During our long stay here this winter (which began in November) we have been constantly heartened to meet people who -- even if they are only staying on Bonaire for a couple weeks -- want to make a difference while they are here for Bonaire’s environment, its animals, and its beautiful reefs.
One non-profit (among too many to mention) that is doing some really cool stuff is Coral Restoration Foundation Bonaire (CRFB). This foundation was started in 2012 with the help of an American guy who really loves coral reefs and, according to the CRFB’s website, assisted Bonaire in “its continued efforts to preserve Bonaire’s greatest asset, its coral reefs.”
At the heart of the project are efforts to restore Bonaire’s shallow reef areas that have been damaged by storms, disease, global warming and human activity. The two predominant corals in the shallows are staghorn and elkhorn corals. Both these corals provide critical habitat for fish and invertibrates but are currently listed as threatened under the Endangered Species Act. In most places in the Caribbean, they have declined by 90 to 95 percent. CRFB employees and volunteers grow and maintain coral nurseries and plant these corals at restoration sites. As a committed above-the-water gardener, it is really amazing and beautiful to see this underwater gardening happening, close to our Salentein underwater backyard. As part of this effort, a number of the dive operations on Bonaire can now certify visitors to help with this restoration.
Ben and Fiona (see photo, above) worked with the awesome people at Gooodive (our favorite dive facility) to get trained to help with restoration efforts. Tina from Gooodive worked with Ben and Fiona over three days -- a mix of classroom learning and hands-on water work -- to get them ready to restore.
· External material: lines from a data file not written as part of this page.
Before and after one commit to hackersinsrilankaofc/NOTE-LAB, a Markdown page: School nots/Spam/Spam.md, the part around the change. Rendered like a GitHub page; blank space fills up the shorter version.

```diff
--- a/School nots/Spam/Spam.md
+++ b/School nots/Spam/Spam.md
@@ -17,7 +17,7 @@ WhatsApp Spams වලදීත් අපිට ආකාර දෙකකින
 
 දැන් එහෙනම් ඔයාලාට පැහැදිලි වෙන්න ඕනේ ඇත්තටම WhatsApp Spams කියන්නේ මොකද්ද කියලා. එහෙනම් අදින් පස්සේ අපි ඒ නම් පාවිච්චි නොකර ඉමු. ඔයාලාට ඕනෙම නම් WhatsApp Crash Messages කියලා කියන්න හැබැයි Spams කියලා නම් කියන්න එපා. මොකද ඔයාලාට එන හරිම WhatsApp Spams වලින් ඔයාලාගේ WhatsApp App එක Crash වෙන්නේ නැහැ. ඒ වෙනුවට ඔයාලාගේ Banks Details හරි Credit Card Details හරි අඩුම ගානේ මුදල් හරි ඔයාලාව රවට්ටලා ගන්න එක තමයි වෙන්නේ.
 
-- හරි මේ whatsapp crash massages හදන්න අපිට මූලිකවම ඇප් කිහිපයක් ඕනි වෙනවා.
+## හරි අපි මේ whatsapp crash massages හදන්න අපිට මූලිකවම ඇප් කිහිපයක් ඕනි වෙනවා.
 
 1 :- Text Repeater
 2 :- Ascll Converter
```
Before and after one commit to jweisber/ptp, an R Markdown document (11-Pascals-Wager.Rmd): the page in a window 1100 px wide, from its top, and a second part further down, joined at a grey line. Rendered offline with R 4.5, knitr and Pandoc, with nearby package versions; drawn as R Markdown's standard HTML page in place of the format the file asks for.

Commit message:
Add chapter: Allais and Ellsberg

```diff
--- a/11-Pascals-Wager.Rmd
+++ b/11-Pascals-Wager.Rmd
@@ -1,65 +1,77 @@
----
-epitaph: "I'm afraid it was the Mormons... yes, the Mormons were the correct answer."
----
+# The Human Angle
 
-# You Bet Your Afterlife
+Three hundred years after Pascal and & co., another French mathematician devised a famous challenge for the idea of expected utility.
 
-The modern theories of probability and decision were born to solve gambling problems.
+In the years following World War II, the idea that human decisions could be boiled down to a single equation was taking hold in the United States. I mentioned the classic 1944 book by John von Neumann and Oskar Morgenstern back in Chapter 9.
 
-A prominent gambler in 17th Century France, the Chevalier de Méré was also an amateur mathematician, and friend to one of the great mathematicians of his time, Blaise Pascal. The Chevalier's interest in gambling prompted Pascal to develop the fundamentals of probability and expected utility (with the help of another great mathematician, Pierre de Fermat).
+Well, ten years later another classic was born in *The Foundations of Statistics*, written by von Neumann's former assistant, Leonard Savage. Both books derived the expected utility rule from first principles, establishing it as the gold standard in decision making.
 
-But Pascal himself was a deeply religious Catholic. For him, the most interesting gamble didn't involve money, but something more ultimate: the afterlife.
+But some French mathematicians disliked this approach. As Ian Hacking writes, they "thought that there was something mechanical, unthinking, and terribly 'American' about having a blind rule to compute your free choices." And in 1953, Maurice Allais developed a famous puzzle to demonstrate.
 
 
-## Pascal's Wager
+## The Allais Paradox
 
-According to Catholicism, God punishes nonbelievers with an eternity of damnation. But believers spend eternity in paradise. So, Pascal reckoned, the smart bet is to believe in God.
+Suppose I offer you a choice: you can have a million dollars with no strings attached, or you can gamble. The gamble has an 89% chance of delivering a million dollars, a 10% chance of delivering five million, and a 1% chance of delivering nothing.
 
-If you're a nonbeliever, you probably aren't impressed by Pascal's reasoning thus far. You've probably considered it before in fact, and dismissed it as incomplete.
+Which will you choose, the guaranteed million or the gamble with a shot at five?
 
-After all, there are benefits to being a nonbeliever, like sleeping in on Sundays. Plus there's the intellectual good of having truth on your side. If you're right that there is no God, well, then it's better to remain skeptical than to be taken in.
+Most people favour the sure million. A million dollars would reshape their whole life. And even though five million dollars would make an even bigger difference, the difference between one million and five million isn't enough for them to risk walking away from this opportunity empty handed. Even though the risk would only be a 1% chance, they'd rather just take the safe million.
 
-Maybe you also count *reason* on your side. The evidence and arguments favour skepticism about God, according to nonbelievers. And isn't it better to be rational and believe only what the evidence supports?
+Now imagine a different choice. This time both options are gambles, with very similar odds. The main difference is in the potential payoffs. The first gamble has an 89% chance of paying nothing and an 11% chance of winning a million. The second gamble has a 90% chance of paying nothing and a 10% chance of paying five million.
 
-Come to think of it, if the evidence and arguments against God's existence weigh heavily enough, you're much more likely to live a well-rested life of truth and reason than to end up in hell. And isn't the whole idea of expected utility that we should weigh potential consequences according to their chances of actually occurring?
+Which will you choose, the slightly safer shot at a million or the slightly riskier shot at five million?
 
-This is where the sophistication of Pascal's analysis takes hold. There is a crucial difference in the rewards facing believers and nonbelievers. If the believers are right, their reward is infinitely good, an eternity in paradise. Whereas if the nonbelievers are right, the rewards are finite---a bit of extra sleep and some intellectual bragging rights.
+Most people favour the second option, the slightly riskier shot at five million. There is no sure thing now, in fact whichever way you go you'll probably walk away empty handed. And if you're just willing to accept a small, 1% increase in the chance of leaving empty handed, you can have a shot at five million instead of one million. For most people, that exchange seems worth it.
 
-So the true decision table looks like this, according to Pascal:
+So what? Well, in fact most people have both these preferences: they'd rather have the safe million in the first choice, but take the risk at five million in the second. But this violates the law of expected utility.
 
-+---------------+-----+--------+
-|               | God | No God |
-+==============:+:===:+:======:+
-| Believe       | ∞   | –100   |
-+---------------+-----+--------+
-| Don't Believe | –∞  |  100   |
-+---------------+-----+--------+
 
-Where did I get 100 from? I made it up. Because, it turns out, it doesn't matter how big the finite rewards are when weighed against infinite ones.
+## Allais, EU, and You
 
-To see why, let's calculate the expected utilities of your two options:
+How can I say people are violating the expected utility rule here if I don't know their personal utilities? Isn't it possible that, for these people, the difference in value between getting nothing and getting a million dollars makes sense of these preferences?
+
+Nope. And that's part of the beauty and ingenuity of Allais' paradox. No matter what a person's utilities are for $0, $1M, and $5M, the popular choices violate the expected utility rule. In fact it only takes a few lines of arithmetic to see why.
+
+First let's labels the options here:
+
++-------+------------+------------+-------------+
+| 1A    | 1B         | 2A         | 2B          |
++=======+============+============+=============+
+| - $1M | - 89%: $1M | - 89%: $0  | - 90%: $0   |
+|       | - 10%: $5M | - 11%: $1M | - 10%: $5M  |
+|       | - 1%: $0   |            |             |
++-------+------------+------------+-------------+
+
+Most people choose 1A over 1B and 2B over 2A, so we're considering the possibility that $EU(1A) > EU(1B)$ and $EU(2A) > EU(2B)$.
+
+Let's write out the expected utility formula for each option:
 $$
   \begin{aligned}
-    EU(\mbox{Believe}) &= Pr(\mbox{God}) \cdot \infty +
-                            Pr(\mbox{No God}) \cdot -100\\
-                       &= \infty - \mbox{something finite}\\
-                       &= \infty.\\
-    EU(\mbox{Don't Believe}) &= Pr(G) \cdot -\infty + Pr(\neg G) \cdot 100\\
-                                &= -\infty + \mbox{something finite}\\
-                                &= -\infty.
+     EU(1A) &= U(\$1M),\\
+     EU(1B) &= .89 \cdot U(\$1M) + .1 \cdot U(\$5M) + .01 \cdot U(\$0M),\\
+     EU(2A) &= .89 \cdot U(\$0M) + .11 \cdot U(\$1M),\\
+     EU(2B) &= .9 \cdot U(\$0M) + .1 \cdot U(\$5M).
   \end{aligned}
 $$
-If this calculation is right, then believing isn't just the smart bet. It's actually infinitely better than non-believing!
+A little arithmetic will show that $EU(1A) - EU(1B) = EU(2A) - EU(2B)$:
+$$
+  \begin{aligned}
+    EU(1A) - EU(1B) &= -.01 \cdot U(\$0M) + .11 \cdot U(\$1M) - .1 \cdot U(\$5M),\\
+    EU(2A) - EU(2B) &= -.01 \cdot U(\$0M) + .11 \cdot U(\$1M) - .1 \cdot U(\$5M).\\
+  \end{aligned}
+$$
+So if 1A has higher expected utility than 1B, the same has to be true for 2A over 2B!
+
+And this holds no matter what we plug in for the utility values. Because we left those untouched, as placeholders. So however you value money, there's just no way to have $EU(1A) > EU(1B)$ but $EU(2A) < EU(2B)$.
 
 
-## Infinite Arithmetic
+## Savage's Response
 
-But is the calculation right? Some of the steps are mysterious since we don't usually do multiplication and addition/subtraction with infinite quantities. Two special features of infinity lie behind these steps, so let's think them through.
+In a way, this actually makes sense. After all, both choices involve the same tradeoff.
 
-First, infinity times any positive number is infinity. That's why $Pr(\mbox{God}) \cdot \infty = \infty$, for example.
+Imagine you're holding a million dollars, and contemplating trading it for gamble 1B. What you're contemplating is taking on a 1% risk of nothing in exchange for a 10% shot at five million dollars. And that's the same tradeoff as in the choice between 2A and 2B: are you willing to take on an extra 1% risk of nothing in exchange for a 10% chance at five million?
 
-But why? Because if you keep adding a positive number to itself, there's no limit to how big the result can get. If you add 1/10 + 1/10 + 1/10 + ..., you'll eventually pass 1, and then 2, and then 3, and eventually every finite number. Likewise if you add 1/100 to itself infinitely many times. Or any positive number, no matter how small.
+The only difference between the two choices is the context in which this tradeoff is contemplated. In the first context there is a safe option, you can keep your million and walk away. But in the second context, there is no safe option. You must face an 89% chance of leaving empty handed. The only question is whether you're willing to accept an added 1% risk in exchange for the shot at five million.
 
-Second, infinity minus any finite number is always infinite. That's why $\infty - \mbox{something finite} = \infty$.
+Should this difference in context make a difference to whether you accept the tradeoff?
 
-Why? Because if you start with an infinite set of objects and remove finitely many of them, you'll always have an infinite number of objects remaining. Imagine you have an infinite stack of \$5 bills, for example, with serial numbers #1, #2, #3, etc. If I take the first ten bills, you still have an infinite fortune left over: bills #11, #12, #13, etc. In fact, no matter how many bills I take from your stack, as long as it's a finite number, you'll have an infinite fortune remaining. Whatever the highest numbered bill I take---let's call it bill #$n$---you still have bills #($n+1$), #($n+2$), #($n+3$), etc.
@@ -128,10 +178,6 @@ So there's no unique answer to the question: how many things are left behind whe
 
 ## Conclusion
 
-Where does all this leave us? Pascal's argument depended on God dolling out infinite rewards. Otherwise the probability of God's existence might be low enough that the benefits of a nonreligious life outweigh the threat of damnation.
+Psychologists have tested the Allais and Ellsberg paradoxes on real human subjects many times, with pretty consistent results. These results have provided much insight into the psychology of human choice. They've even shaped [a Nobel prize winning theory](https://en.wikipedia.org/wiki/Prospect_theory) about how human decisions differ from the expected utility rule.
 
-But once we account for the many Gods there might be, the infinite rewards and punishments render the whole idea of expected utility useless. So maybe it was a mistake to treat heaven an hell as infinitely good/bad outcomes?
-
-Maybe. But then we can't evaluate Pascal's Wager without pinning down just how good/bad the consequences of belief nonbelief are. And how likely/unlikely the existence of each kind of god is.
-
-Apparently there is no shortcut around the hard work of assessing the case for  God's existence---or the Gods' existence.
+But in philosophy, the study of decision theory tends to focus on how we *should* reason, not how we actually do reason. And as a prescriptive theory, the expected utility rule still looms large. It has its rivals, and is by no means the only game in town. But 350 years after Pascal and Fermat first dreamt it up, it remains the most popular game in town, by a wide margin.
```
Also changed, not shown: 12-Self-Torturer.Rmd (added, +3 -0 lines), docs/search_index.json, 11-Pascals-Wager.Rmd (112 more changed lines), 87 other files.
Now that they are certified they volunteer as much as possible with CRFB. Fiona is using this opportunity to do an “innovation” project for her high school. In this way she will be able to show to others back in the U.S. one way that people are working together to try to help the world’s coral reefs, many of which are disappearing at a heartbreaking rate.